Problem details.
Copy each line below containing "PAIF".

Before-and-after change data:
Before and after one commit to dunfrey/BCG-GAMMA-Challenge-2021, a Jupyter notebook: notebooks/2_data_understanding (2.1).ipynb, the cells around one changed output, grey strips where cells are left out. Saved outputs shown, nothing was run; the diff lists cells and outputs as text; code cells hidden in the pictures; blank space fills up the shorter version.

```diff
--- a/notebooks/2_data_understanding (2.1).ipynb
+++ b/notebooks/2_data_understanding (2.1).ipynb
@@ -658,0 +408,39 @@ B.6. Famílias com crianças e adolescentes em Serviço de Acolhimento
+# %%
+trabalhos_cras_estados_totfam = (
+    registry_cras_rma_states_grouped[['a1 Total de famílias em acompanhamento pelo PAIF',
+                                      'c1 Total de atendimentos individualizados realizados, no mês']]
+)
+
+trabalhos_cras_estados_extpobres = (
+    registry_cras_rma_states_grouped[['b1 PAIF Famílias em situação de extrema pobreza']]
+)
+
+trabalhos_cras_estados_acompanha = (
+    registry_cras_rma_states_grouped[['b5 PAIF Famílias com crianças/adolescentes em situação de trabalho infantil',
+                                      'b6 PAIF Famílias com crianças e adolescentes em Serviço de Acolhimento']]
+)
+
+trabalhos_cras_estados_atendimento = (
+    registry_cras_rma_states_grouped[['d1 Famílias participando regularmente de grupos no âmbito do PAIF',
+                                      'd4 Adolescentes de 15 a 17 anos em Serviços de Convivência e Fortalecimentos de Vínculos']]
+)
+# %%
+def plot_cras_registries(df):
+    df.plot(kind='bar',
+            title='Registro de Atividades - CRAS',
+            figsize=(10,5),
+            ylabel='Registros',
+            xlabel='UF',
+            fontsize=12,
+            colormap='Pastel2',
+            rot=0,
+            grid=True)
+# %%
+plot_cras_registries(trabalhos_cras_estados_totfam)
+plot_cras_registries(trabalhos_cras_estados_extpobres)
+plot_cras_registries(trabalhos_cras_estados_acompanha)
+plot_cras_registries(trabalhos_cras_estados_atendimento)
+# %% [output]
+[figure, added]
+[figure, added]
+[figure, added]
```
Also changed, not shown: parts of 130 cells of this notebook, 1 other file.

Response to this exercise.
+    registry_cras_rma_states_grouped[['a1 Total de famílias em acompanhamento pelo PAIF',
+    registry_cras_rma_states_grouped[['b1 PAIF Famílias em situação de extrema pobreza']]
+    registry_cras_rma_states_grouped[['b5 PAIF Famílias com crianças/adolescentes em situação de trabalho infantil',
+                                      'b6 PAIF Famílias com crianças e adolescentes em Serviço de Acolhimento']]
+    registry_cras_rma_states_grouped[['d1 Famílias participando regularmente de grupos no âmbito do PAIF',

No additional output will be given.